Task: Where "title" appears in a line of the entries below, that line should be copied.

Records for the task:
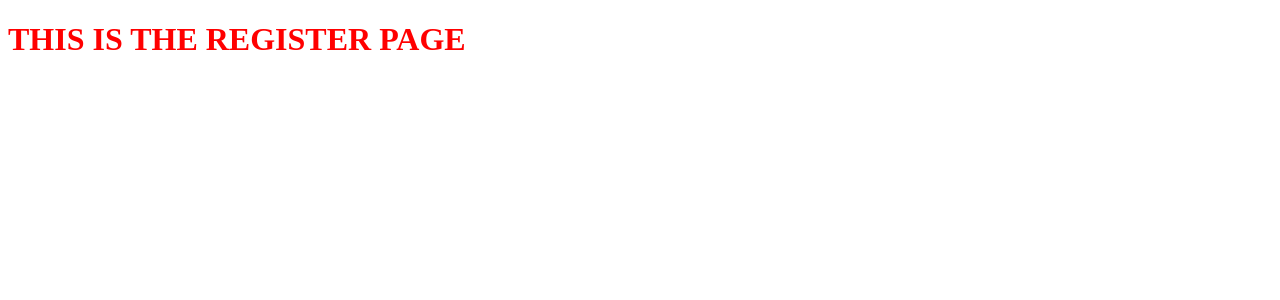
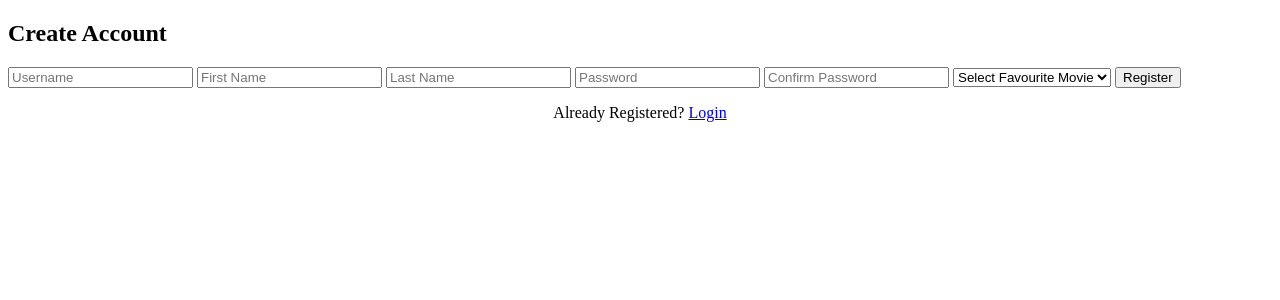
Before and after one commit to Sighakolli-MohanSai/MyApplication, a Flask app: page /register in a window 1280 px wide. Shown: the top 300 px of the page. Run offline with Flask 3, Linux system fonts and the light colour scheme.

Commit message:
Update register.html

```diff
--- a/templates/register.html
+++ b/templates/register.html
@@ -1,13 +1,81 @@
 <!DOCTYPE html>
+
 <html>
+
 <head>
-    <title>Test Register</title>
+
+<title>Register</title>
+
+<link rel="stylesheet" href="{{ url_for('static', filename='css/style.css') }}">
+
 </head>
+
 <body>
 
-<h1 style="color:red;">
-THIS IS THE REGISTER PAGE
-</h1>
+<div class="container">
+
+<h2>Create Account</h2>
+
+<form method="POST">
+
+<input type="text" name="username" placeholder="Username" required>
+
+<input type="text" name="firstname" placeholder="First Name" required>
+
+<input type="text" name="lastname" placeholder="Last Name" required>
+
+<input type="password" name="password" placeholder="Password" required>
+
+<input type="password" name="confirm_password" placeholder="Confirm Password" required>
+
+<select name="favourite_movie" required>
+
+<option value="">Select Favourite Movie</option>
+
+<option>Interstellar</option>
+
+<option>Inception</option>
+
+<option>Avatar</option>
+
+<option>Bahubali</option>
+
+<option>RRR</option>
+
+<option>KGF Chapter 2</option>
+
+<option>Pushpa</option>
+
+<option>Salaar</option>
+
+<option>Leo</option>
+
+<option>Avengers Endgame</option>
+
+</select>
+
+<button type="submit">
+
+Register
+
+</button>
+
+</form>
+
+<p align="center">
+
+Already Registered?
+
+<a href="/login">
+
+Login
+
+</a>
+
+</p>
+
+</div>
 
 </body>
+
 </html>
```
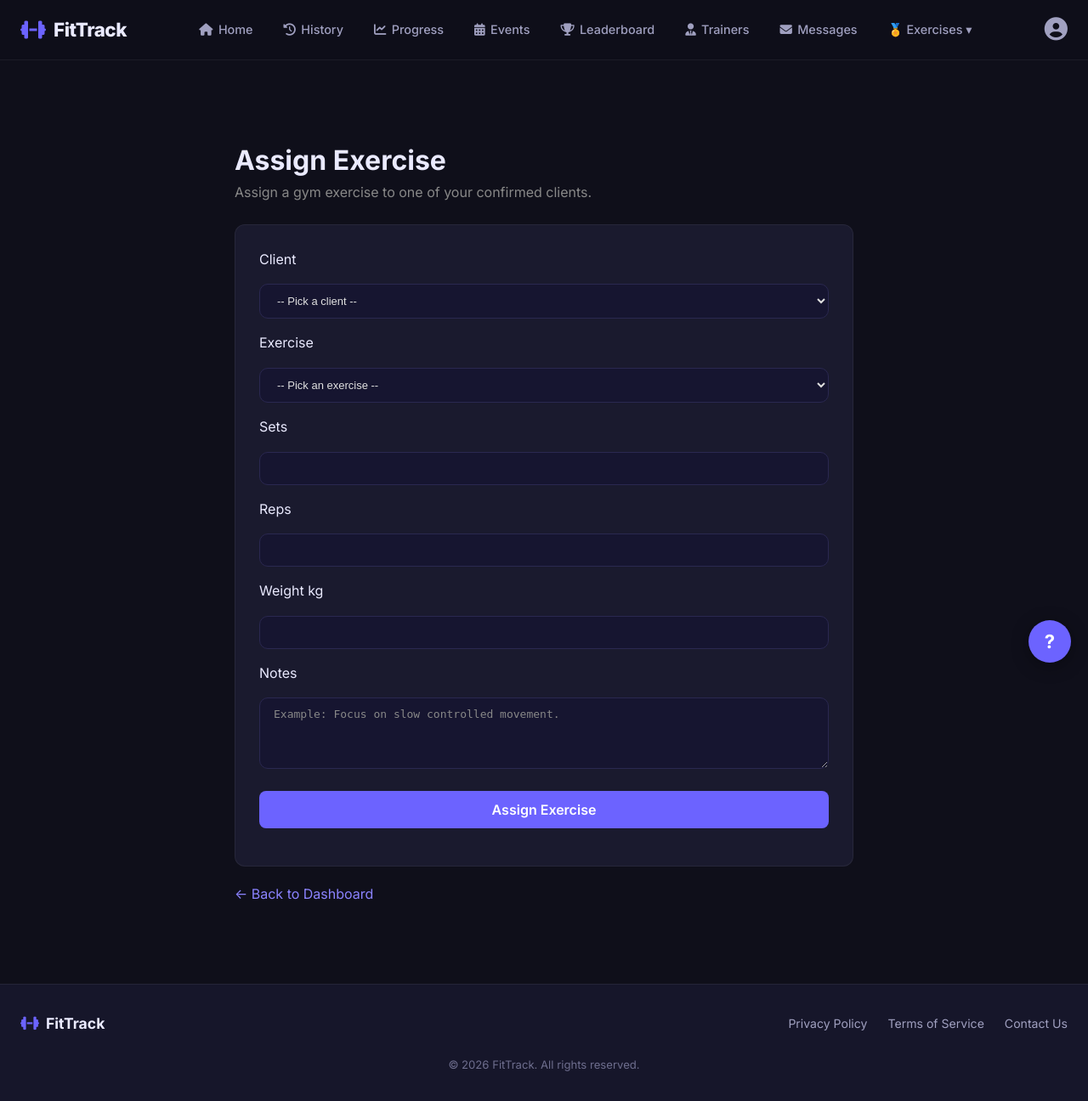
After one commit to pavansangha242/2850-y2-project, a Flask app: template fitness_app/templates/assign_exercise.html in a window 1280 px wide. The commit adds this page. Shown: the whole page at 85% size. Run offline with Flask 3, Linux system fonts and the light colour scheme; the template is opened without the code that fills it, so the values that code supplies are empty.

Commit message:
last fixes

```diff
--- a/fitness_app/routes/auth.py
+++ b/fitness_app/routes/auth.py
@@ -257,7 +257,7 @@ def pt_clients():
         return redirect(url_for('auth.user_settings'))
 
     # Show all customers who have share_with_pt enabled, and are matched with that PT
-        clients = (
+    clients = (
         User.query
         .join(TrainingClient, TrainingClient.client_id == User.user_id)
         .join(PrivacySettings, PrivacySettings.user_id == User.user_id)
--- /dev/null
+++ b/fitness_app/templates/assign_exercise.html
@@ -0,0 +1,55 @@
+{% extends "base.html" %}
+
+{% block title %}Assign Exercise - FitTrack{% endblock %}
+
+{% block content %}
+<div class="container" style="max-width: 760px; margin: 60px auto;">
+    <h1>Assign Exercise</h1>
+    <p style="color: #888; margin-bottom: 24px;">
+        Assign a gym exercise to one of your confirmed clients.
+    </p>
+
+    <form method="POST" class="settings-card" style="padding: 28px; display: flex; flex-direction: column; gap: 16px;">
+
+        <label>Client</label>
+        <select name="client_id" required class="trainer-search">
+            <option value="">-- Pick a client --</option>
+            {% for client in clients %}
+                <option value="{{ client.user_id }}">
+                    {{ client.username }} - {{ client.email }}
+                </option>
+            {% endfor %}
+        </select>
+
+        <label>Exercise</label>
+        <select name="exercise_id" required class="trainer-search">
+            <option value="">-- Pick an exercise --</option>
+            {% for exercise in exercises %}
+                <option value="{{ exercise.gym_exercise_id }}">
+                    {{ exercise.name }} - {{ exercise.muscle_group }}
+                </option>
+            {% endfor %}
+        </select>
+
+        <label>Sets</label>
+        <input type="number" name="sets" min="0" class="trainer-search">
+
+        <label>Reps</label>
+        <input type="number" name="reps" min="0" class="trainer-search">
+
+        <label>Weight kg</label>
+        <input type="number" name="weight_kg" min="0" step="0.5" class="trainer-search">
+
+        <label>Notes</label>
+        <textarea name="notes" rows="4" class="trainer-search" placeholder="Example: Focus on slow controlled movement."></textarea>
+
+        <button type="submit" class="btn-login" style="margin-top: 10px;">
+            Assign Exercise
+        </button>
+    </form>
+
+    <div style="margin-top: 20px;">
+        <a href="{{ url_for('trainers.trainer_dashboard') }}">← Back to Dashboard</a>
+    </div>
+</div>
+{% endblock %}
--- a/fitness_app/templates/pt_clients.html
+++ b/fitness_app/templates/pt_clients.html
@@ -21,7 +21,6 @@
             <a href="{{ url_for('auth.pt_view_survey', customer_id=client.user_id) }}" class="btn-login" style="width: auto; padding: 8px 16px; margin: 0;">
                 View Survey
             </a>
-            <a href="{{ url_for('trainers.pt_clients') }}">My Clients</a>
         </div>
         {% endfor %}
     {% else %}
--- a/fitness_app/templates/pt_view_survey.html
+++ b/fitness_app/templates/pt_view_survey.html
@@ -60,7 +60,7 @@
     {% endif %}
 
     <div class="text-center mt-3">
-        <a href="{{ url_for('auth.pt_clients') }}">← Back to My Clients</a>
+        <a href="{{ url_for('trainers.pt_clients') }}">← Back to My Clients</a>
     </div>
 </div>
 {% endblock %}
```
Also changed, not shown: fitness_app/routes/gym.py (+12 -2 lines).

Task result:
-    <title>Test Register</title>
+<title>Register</title>
+{% block title %}Assign Exercise - FitTrack{% endblock %}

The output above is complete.